A great insight I once learned was the question of whether you can share something you didn’t really own. The context was a father who’d thrown a party for his daughter and immediately tried to get her to share the gifts she’d just received with all the other children at the party. She refused … and things got ugly after the father’s attempts to bribe her with chocolate and coerce her with threats of punishment both failed. (7 Habits of Highly Effective People – Steven R Covey).

Faced with a tough decision it’s easy to run out for advice without thinking the problem through, in this instance perhaps you’re losing ownership of the responsibility, in which case can you really share the decision? Put another way, perhaps you’re asking someone else to decide for you, and this is not the same as asking for advice. Equally, it may be more difficult to accept someone else’s perspective when you sense you’re losing control of the decision. i.e. You end up deciding based on instinct alone and lose out on potentially good advice.

This morning, faced with a tough problem with seemingly no clear path in sight, I decided to ask myself what I’d do if someone paid me (say $500) to come up with a written solution to the problem by end of day. I was actually borrowing a concept I’d written about in an earlier post where I talked about how funny it was that sometimes we won’t do something for ourselves, because we feel we’re not qualified, but throw in some deadlines and an impatient client, and suddenly we’re pulling out all the stops to get the job done. So I figured, why can’t I be my own client?

I learned a few things from this experience:

  • Even people who consider themselves to be decisive, can be at risk of completely delegating important decisions to someone else
  • I think we all have great potential to be decisive on what we think we should do. We just need to temporarily silence the part of ourselves that’s hung up on a lot of the unknowns
  • Once you have an idea of what you think should be done and why, you get a much clearer picture of what sort of advice to ask of someone else

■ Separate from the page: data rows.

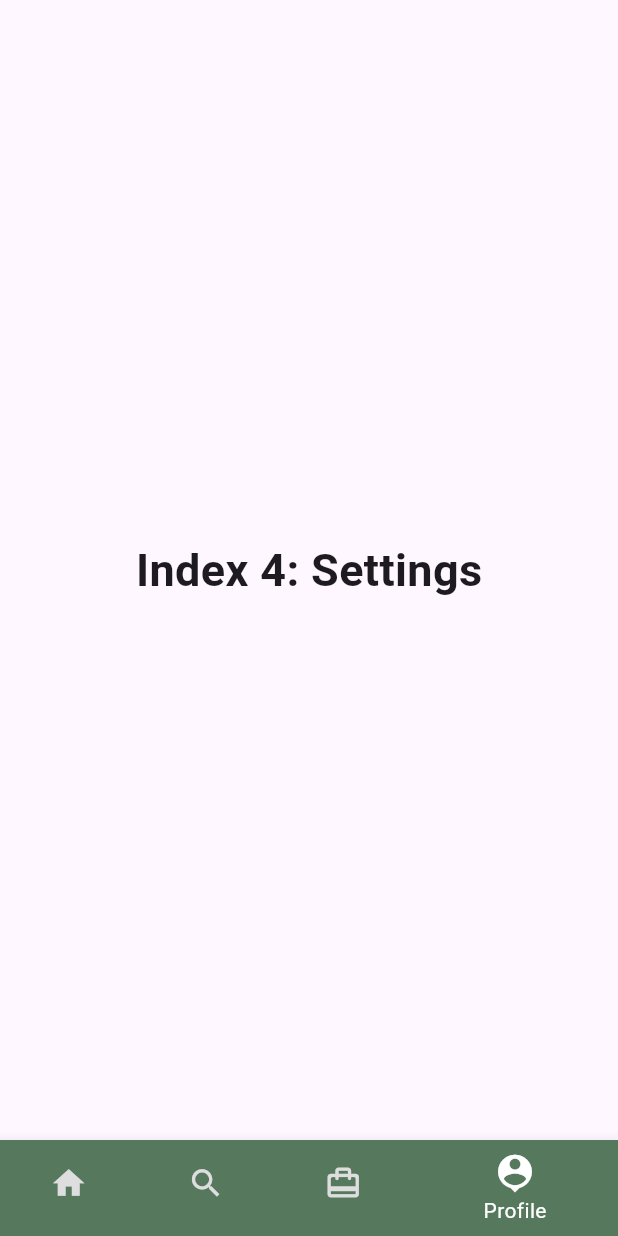
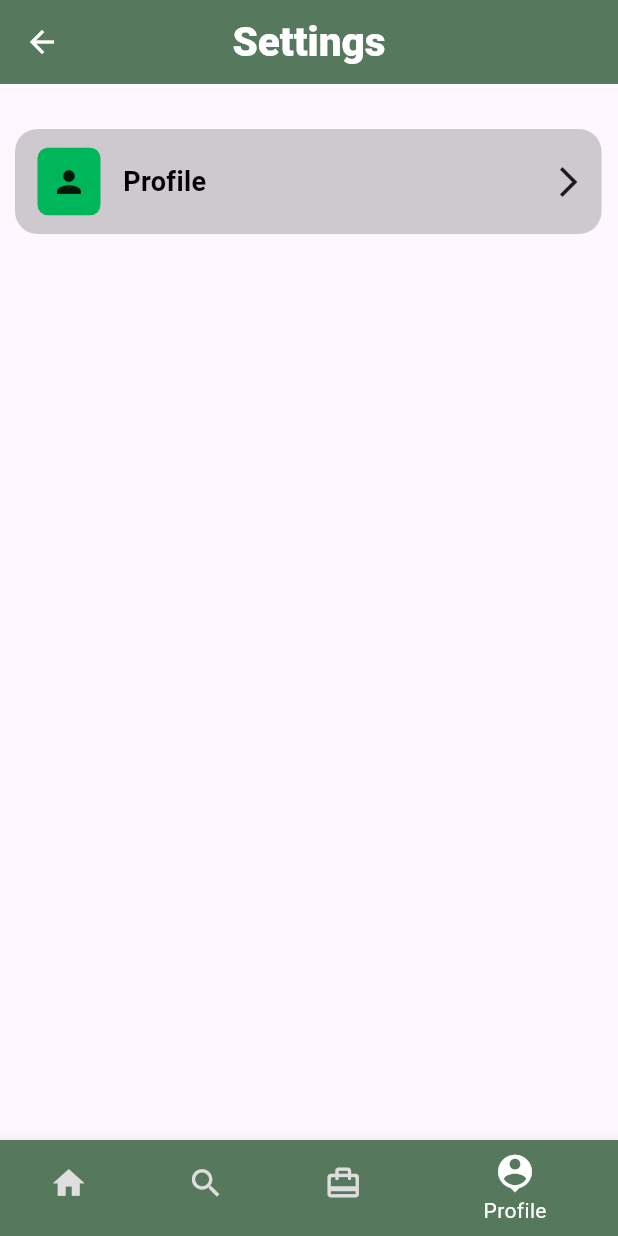
Before and after one commit to razakrazu/spent_Time_User, a Flutter app: the screen it shows once a user with an empty profile is signed in, item 4 of the bottom bar chosen, on a phone screen of 412 x 824 dp. Run offline on Flutter 3.47's test engine with Material 3 defaults, Android fonts, the phone set to English and light mode, and no system bars; our stand-ins replace cached_network_image, cloud_firestore, firebase_auth, firebase_core, fluttertoast, get and 1 more; missing offline and left inert: razorpay_flutter; accounts and stored records are empty.

Commit message:
creat setting page

```diff
--- a/lib/view/bottom_navigation/bottom_navigation.dart
+++ b/lib/view/bottom_navigation/bottom_navigation.dart
@@ -3,6 +3,7 @@ import 'package:speat_time_user/core/color.dart';
 import 'package:speat_time_user/view/booking_details/booking_details_screen.dart';
 import 'package:speat_time_user/view/home_screen/home_screen.dart';
 import 'package:speat_time_user/view/searching/search_screen.dart';
+import 'package:speat_time_user/view/settings/settings_screen.dart';
 
 
 
@@ -19,14 +20,11 @@ class _BottomNavigationBarExampleState
   int _selectedIndex = 0;
   static const TextStyle optionStyle =
       TextStyle(fontSize: 30, fontWeight: FontWeight.bold);
-  static  List<Widget> _widgetOptions = <Widget>[
+  static  List<Widget> _widgetOptions = <Widget>   [
    HomeScreen(),
-    SearchingScreen(),
+ const   SearchingScreen(),
     BookingDetailsScreen(),
-     Text(
-      'Index 4: Settings',
-      style: optionStyle,
-    ),
+  const  SettingsScreen()
   ];
 
   void _onItemTapped(int index) {
@@ -49,32 +47,32 @@ class _BottomNavigationBarExampleState
           BottomNavigationBarItem(
             icon: Icon(Icons.home,size: 25,),
             label: 'home',
-              backgroundColor: const Color.fromARGB(255, 86, 120, 92),
+              backgroundColor:  Color.fromARGB(255, 86, 120, 92),
           ),
              BottomNavigationBarItem(
             icon: Icon(Icons.search_outlined,size: 25,),
             label: 'search',
             // backgroundColor: Color.fromARGB(255, 156, 156, 156),
-                    backgroundColor: const Color.fromARGB(255, 86, 120, 92),
+                    backgroundColor:  Color.fromARGB(255, 86, 120, 92),
 
           ),
           BottomNavigationBarItem(
             icon: Icon(Icons.card_travel_rounded,size: 25,),
             label: 'booking',
-        backgroundColor: const Color.fromARGB(255, 86, 120, 92),
+        backgroundColor:  Color.fromARGB(255, 86, 120, 92),
           ),
 
           BottomNavigationBarItem(
             icon: Icon(Icons.person_pin,size: 30,),
             label: 'Profile',
-                 backgroundColor: const Color.fromARGB(255, 86, 120, 92),
+                 backgroundColor:  Color.fromARGB(255, 86, 120, 92),
           ),
         ],
         currentIndex: _selectedIndex,
-        selectedItemColor: Color.fromARGB(255, 255, 255, 255),
+        selectedItemColor:const Color.fromARGB(255, 255, 255, 255),
         // backgroundColor: const Color.fromARGB(255, 86, 120, 92),
         onTap: _onItemTapped,
-        unselectedIconTheme: IconThemeData(color: Color.fromARGB(255, 222, 222, 222)),
+        unselectedIconTheme:const IconThemeData(color: Color.fromARGB(255, 222, 222, 222)),
       ),
     );
   }
--- /dev/null
+++ b/lib/view/settings/settings_screen.dart
@@ -0,0 +1,77 @@
+import 'package:flutter/material.dart';
+import 'package:get/get.dart';
+import 'package:speat_time_user/core/color.dart';
+import 'package:speat_time_user/core/constants.dart';
+import 'package:speat_time_user/view/widgets/my_text_widget.dart';
+
+class SettingsScreen extends StatelessWidget {
+  const SettingsScreen({super.key});
+
+  @override
+  Widget build(BuildContext context) {
+    return Scaffold(
+               appBar: AppBar(
+     backgroundColor: const Color.fromARGB(255, 86, 120, 92),
+        title:const MyTextWidgets(title: 'Settings', fontsize: 27, fontwidget: FontWeight.w900, fontcolor: whiteColor) ,
+        centerTitle: true,
+        leading: IconButton(onPressed: (){
+          Get.back();
+        }, icon:Icon( Icons.arrow_back,color: Colors.white,),),
+  ),
+      body:
+    SafeArea(child: Container(
+
+
+      child: Column(
+        children: [
+          Padding(
+            padding: const EdgeInsets.only(left: 10,right:11, top: 30 ),
+            child: Container(
+              height: 70,
+                 decoration: BoxDecoration(
+
+            borderRadius: BorderRadius.circular(15),
+
+            color: const Color.fromARGB(255, 15, 15, 15).withOpacity(0.2)
+
+                  ),
+              child: Padding(
+                padding: const EdgeInsets.only(left: 15,right:10,  ),
+                child: Row(
+                  mainAxisAlignment: MainAxisAlignment.spaceBetween,
+                  children: [
+                  Row(
+                    children: [
+                Container(
+
+                      height: 45,
+
+                      width: 42,
+
+                      decoration: BoxDecoration(
+
+                borderRadius: BorderRadius.circular(7),
+
+                color: Color.fromARGB(255, 0, 182, 91)
+
+                      ),
+
+                      child:  Icon(Icons.person),
+
+
+
+                    ),
+                    width15,
+                    MyTextWidgets(title: 'Profile', fontsize: 18, fontwidget: FontWeight.w600, fontcolor: blackColor),
+
+                    ],
+                  ),
+                  Icon(Icons.arrow_forward_ios)
+                ],),
+              ),
+            ),
+          )
+        ],
+      ),)),);
+  }
+}
```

Before I end this post I want to clarify that I’m not saying that asking for advice is in any way wrong, I’m trying to emphasize that you’re more likely to get the best advice if you first figure out what you think you should do and why.